Top of EXTRACTED RECORDS
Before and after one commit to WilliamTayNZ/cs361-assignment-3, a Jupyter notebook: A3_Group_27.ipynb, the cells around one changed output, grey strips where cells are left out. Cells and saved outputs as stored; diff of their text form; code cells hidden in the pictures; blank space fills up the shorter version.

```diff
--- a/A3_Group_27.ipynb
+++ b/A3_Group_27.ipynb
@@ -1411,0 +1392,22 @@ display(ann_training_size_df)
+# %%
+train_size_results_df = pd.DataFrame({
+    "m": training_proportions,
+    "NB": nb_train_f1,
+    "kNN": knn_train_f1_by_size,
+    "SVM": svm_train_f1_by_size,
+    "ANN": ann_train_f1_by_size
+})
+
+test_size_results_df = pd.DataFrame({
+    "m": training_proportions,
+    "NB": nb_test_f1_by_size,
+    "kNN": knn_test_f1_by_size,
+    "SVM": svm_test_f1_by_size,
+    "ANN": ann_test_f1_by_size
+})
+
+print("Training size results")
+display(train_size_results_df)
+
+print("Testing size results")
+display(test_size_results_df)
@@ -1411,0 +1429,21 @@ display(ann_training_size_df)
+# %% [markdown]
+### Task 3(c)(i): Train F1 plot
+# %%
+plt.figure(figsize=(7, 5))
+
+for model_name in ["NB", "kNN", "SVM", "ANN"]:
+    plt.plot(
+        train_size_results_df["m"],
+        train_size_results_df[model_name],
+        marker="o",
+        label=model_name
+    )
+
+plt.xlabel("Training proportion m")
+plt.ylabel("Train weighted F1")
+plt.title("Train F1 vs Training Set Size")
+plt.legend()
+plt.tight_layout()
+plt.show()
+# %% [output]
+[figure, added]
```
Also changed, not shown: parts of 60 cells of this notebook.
Bottom of EXTRACTED RECORDS
## EXERCISE AIM
Copy the entries word for word. Leave nothing out.

## TASK OUTPUT
Before and after one commit to WilliamTayNZ/cs361-assignment-3, a Jupyter notebook: A3_Group_27.ipynb, the cells around one changed output, grey strips where cells are left out. Cells and saved outputs as stored; diff of their text form; code cells hidden in the pictures; blank space fills up the shorter version.

```diff
--- a/A3_Group_27.ipynb
+++ b/A3_Group_27.ipynb
@@ -1411,0 +1392,22 @@ display(ann_training_size_df)
+# %%
+train_size_results_df = pd.DataFrame({
+    "m": training_proportions,
+    "NB": nb_train_f1,
+    "kNN": knn_train_f1_by_size,
+    "SVM": svm_train_f1_by_size,
+    "ANN": ann_train_f1_by_size
+})
+
+test_size_results_df = pd.DataFrame({
+    "m": training_proportions,
+    "NB": nb_test_f1_by_size,
+    "kNN": knn_test_f1_by_size,
+    "SVM": svm_test_f1_by_size,
+    "ANN": ann_test_f1_by_size
+})
+
+print("Training size results")
+display(train_size_results_df)
+
+print("Testing size results")
+display(test_size_results_df)
@@ -1411,0 +1429,21 @@ display(ann_training_size_df)
+# %% [markdown]
+### Task 3(c)(i): Train F1 plot
+# %%
+plt.figure(figsize=(7, 5))
+
+for model_name in ["NB", "kNN", "SVM", "ANN"]:
+    plt.plot(
+        train_size_results_df["m"],
+        train_size_results_df[model_name],
+        marker="o",
+        label=model_name
+    )
+
+plt.xlabel("Training proportion m")
+plt.ylabel("Train weighted F1")
+plt.title("Train F1 vs Training Set Size")
+plt.legend()
+plt.tight_layout()
+plt.show()
+# %% [output]
+[figure, added]
```
Also changed, not shown: parts of 60 cells of this notebook.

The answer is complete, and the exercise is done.